**Activity**
Once you find the line that contains "Agent->>Dev: Présentation du", write out that line and every line after it to the end of the records, exactly and with nothing else.

(Source material begins)

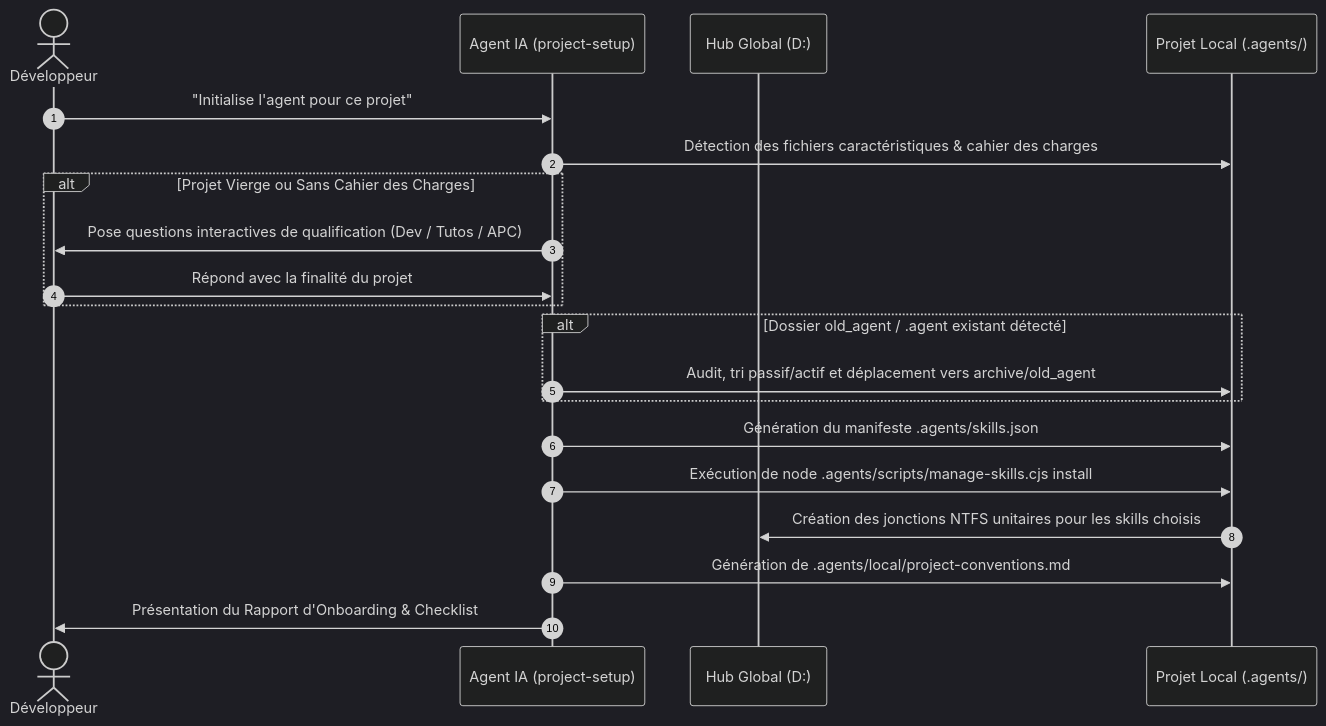
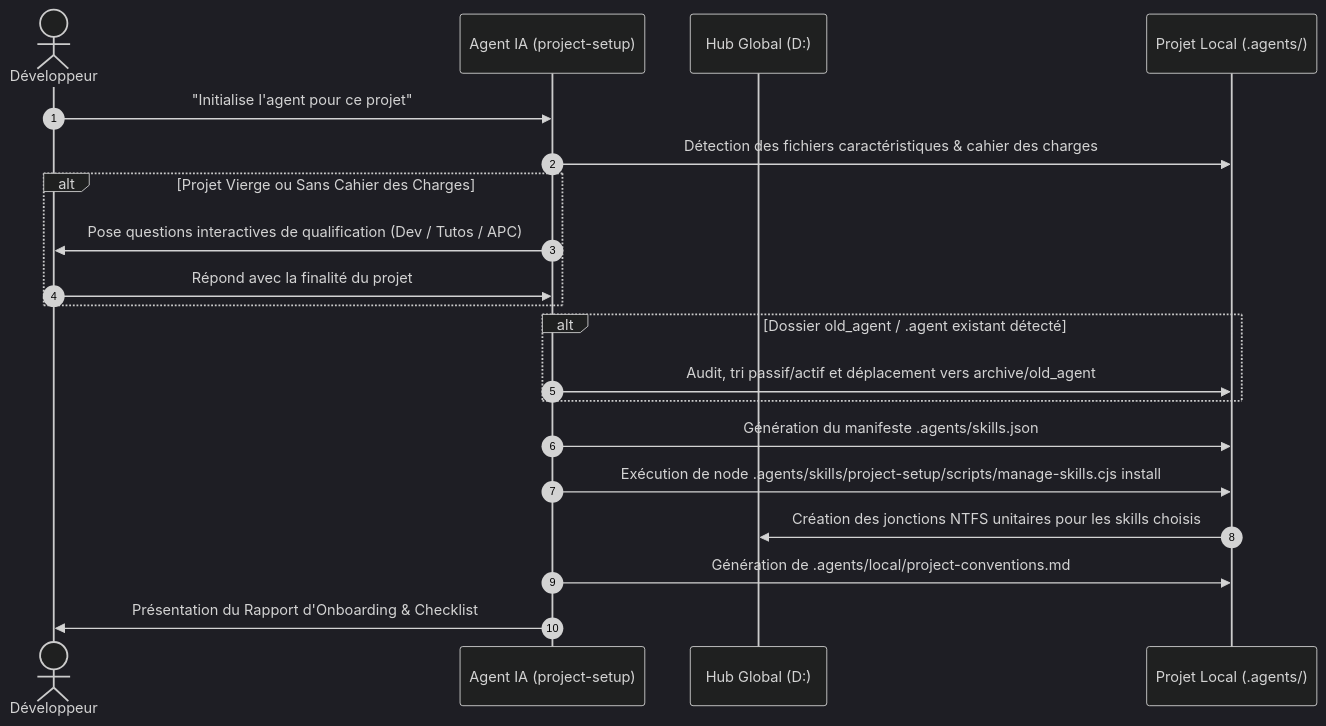
The diagram in .agents/skills/project-setup/resources/onboarding-workflow.md (solicode-lms/app), drawn with Mermaid (dark theme) before and after one commit. The commit also changed other lines of this file and 2 other files, not shown here.

````diff
--- a/.agents/skills/project-setup/resources/onboarding-workflow.md
+++ b/.agents/skills/project-setup/resources/onboarding-workflow.md
@@ -60,23 +54,23 @@
 ```mermaid
 sequenceDiagram
     autonumber
     actor Dev as Développeur
     participant Agent as Agent IA (project-setup)
     participant Hub as Hub Global (D:)
     participant Local as Projet Local (.agents/)
 
     Dev->>Agent: "Initialise l'agent pour ce projet"
     Agent->>Local: Détection des fichiers caractéristiques & cahier des charges
     alt Projet Vierge ou Sans Cahier des Charges
         Agent->>Dev: Pose questions interactives de qualification (Dev / Tutos / APC)
         Dev->>Agent: Répond avec la finalité du projet
     end
     alt Dossier old_agent / .agent existant détecté
         Agent->>Local: Audit, tri passif/actif et déplacement vers archive/old_agent
     end
     Agent->>Local: Génération du manifeste .agents/skills.json
-    Agent->>Local: Exécution de node .agents/scripts/manage-skills.cjs install
+    Agent->>Local: Exécution de node .agents/skills/project-setup/scripts/manage-skills.cjs install
     Local->>Hub: Création des jonctions NTFS unitaires pour les skills choisis
     Agent->>Local: Génération de .agents/local/project-conventions.md
     Agent->>Dev: Présentation du Rapport d'Onboarding & Checklist
 ```
````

(Source material ends)

**Completed exercise**
     Agent->>Dev: Présentation du Rapport d'Onboarding & Checklist
 ```
````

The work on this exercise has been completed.